Aim of the task - Pick out the lines below with "strips" and list them.

Records excerpted from a collection
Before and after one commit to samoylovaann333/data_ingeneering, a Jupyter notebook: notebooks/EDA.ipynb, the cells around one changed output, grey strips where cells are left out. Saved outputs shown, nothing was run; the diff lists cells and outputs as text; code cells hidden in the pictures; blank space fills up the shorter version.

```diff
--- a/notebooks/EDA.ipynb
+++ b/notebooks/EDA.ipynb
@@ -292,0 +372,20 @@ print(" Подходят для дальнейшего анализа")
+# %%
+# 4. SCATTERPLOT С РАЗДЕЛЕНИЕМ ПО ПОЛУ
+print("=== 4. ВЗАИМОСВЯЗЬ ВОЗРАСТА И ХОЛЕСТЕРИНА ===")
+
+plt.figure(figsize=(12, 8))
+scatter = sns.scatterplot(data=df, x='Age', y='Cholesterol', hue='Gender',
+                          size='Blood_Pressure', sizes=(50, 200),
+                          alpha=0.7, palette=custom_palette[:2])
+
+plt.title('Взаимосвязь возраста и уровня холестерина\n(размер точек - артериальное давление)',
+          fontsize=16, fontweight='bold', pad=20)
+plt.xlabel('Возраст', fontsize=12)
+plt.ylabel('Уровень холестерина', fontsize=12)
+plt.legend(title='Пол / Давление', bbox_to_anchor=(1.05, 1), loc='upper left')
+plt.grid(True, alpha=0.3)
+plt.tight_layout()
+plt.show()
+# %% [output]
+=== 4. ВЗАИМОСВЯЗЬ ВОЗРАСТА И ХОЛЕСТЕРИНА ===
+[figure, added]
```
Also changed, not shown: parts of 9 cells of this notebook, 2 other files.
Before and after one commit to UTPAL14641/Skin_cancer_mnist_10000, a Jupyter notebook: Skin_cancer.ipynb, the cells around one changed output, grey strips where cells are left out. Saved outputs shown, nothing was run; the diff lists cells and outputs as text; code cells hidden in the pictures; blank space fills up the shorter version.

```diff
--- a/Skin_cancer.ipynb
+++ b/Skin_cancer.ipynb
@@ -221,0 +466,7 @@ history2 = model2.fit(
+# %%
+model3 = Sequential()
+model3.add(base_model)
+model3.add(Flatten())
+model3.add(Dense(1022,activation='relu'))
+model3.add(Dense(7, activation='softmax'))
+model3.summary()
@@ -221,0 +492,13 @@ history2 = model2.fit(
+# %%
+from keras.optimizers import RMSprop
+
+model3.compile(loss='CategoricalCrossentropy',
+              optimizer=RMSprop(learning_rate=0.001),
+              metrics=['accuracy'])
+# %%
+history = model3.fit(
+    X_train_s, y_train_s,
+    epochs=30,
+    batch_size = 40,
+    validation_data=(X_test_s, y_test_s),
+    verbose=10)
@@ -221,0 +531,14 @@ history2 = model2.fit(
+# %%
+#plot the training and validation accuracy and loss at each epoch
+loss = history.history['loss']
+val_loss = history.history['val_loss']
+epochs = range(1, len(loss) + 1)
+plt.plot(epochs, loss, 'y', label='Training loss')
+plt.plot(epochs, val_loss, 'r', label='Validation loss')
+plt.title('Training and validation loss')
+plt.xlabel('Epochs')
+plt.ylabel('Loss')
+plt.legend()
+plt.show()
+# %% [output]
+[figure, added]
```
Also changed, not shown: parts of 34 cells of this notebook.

Exercise solution -
Before and after one commit to samoylovaann333/data_ingeneering, a Jupyter notebook: notebooks/EDA.ipynb, the cells around one changed output, grey strips where cells are left out. Saved outputs shown, nothing was run; the diff lists cells and outputs as text; code cells hidden in the pictures; blank space fills up the shorter version.
Before and after one commit to UTPAL14641/Skin_cancer_mnist_10000, a Jupyter notebook: Skin_cancer.ipynb, the cells around one changed output, grey strips where cells are left out. Saved outputs shown, nothing was run; the diff lists cells and outputs as text; code cells hidden in the pictures; blank space fills up the shorter version.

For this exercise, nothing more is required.